In 1943 – (74 years ago) – two students at the University of Munich, the siblings Hans and Sophie Scholl, were arrested by the Gestapo for advocating resistance to Germany’s Nazi regime. They were founding members of the White Rose, a mostly student group that passed pamphlets and other materials hand-to-hand throughout southern Germany. Other White Rose activists were also arrested that day, and more were caught in the days thereafter. Hans and Sophie were among those found guilty of treason and executed by guillotine. Others went to prison until the end of World War II. Hans and Sophie Scholl had hoped that the Nazis’ recent defeat at Stalingrad would turn German public sentiment against the war.
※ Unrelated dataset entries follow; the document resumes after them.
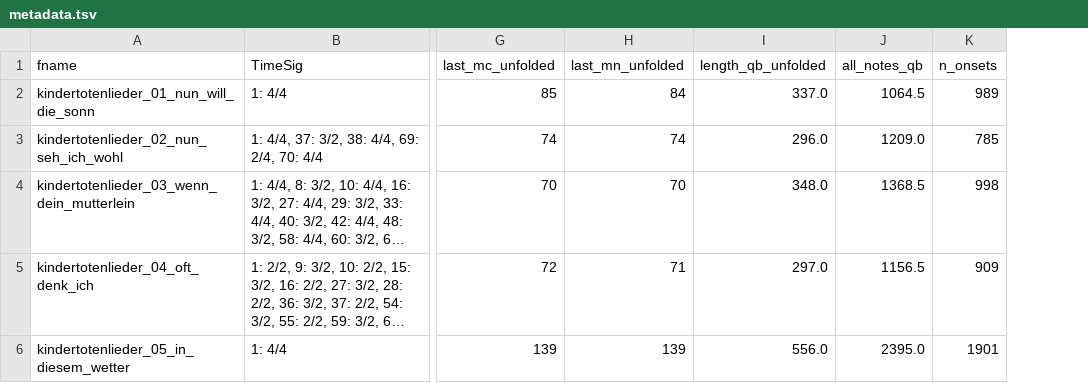
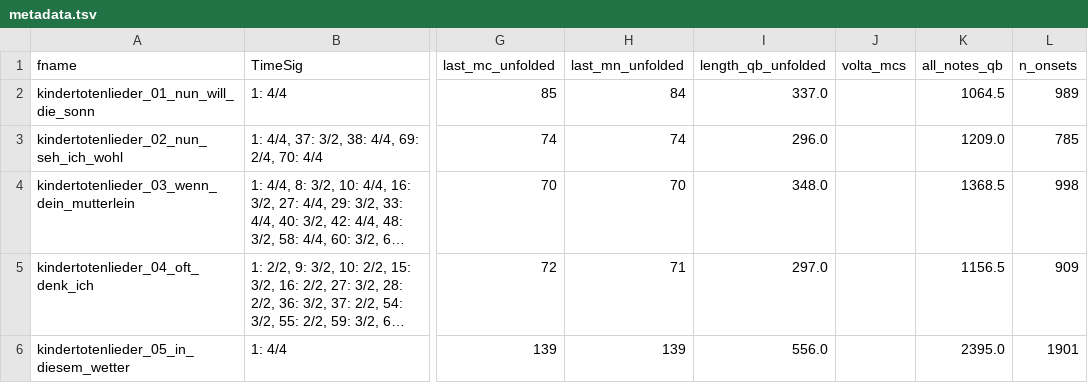
Before and after one commit to DCMLab/mahler_kindertotenlieder, a TSV file: metadata.tsv, drawn as a sheet; only a part is shown, gaps mark what is left out; long unchanged cells end in …; the diff names each change by its address in the sheet, - before the commit and + after, or states it on an @@ line.

```diff
--- a/metadata.tsv
+++ b/metadata.tsv
+column J (volta_mcs), empty
```
Also changed, not shown: 14 other files.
But on the very day of their arrest, Nazi propaganda minister Joseph Goebbels made a live radio speech in which he cited the Stalingrad debacle to argue for an escalation into what he called “total war.” He made... read more

Posted by Alexander Jerri

Listen live from 9AM - 1:00PM Central on WNUR 89.3FM / stream at / subscribe to the podcast


9:15 - Sociologist Melinda Cooper explains how neoliberalism transformed the politics of the family.

Melinda is author of Family Values: Between Neoliberalism and the new Social Conservatism from Zone Books.


10:00 - Live from Stockholm, Mikael Mikaelsson outlines the government-industry path to green energy.

Mikael is a government adviser on science and innovation policy and international collaboration across Europe.


10:35 - Live from Bucharest, Florin Poenaru examines Romania's massive, contradictory protest movement.

Florin wrote the recent article What is at Stake in the Romanian Protests? for LeftEast.


11:10 - Artist Raoul Martinez looks beyond the limits of freedom to a future of equality and liberation.

Raoul is author of Creating Freedom: The Lottery of Birth, the Illusion of Consent, and the Fight for Our Future from Pantheon.


12:05 - Writer Joseph Daher explores the contemporary political-economy of Hezbollah.

Joseph is author of Hezbollah: The Political Economy of Lebanon's Party of God from Pluto Press.


12:45 - In a Moment of Truth, The current international trade situation pushes Jeff Dorchen over the borderline.

Did not have "international trade" in the pool for what would do that but OK.